The newer FM here is WEIB (106.3), which signed on a decade or so ago after many years as an unbuilt construction permit. Its smooth jazz format wasn't unusual back then, but today it stands out as one of the last surviving smooth-jazz stations still on the FM dial, not to mention one of the few independently-owned FM signals still surviving in western Massachusetts.
We didn't get inside WEIB's studios, which are on busy Routes 5/10 right near the Route 9 intersection - but we did get to see the rest of Saga's operations in the region, starting down Route 9 at the oldest site in the market, that of WLZX's sister station WHMP (1400 Northampton).

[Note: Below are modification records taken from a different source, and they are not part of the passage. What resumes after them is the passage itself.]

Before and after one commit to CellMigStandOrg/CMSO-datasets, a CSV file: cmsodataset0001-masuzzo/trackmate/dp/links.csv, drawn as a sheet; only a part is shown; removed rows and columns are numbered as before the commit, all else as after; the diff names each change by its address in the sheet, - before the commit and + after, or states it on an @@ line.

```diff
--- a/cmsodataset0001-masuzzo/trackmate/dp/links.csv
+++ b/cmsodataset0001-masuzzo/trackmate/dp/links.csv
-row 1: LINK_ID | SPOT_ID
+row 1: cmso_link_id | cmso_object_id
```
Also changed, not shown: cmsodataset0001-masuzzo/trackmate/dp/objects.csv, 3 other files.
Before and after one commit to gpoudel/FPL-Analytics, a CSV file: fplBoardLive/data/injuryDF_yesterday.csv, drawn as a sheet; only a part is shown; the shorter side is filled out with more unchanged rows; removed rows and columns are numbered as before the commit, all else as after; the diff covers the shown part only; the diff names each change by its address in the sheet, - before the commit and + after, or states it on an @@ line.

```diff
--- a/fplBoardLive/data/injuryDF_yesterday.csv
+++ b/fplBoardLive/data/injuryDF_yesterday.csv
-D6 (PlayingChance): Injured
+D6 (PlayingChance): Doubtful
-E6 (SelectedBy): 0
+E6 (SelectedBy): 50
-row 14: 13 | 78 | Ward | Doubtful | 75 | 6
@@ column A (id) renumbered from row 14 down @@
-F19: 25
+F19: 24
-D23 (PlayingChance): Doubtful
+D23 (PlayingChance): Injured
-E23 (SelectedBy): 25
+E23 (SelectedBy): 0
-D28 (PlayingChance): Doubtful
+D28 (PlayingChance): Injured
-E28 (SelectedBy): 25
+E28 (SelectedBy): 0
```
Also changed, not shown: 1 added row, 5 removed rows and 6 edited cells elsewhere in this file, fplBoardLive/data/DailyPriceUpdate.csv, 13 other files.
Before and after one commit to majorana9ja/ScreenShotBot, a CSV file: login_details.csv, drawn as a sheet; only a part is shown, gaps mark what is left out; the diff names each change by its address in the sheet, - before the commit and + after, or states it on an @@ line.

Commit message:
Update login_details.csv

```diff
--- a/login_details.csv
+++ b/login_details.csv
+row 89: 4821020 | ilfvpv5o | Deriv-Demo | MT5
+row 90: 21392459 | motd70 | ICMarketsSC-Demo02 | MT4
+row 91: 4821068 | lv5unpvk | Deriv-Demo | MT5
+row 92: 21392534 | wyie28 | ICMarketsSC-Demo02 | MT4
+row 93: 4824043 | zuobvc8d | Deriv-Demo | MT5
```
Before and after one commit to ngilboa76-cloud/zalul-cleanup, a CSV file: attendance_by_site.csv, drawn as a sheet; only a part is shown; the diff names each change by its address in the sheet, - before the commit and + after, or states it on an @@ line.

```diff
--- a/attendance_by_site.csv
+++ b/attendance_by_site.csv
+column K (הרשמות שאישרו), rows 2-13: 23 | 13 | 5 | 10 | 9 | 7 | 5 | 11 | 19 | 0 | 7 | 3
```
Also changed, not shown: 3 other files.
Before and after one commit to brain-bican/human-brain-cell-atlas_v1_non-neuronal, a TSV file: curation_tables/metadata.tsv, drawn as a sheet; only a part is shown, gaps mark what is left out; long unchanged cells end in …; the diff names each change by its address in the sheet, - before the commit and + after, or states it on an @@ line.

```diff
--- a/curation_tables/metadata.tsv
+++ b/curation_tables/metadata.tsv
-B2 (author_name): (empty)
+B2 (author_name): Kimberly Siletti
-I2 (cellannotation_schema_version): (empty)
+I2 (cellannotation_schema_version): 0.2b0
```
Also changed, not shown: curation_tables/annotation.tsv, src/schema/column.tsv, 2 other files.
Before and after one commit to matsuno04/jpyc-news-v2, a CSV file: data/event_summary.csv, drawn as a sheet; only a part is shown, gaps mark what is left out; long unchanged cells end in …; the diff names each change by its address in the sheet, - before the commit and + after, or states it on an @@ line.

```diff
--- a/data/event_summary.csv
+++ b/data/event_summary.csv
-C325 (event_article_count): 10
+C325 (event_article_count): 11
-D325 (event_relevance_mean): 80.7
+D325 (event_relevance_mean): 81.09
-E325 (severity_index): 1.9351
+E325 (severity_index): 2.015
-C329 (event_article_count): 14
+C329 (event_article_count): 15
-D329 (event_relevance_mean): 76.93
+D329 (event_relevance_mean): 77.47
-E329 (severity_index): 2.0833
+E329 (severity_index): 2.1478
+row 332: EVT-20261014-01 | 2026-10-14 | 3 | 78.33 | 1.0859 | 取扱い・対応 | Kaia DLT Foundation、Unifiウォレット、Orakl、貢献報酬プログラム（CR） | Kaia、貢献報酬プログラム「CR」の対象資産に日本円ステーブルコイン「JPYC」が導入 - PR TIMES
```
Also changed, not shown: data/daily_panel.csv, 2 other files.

When WHMP signed on in the 1950s, it not only took over the frequency that had been occupied by WHYN before that Springfield-market signal moved down the dial to 560, it even bought WHYN's tower and moved it here from its previous site in Holyoke! That same venerable tower still stands to this day, tucked in behind a charming little transmitter building that houses two generations of Harris transmitters, an older MW-1 and a newer Gates One that now powers WHMP's kilowatt (augmented by simulcasts in Greenfield on WHMQ 1240, ex-WHAI and in Springfield on WHNP 1600, ex-WIXY/WAQY.)
On to the studios we go - those are in downtown Northampton, just a block or so from the bustling commercial district that always seems to be packed with students from Smith and other nearby schools. While WLZX no longer keeps its main studio here, WHMP still uses Northampton as its hub, running a progressive talk format from the big main studio and adjoining news booth at the center of the building.
After WLZX moved out, Saga moved another station in: the 93.9 facility up in Turners Falls, near Greenfield, swapped calls and formats with Greenfield's WRSI (95.3), and that put WRSI's AAA format on 93.9 and shifted its focus down here to the central Pioneer Valley. The afternoon we stopped by in the company of engineer Howard Frost, there was live music going on in the FM studio, and how often do you see that anymore?
And we close by returning to Amherst and one more AM site: southeast of Amherst on Route 9, WTTT (1430) was once a pretty big commercial player in town, but in the 1990s it spawned an FM, WRNX 100.9, which eventually became a much more profitable venture than its daytime AM sister. Pamal ended up trading WRNX to Clear Channel, which has slowly been migrating its signal southward into Springfield - and that left the AM signal on 1430 behind as something of an afterthought.
Rather than try to program it as a standalone commercial AM, Pamal has leased the 1430 signal (now WPNI) to public stations, first to WFCR, which ran a secondary talk format here - and then when WFCR migrated that format to the much bigger Westfield-licensed WNNZ 640, WPNI ended up simulcasting the folky AAA sound of Boston's WUMB-FM, which it continues to do today.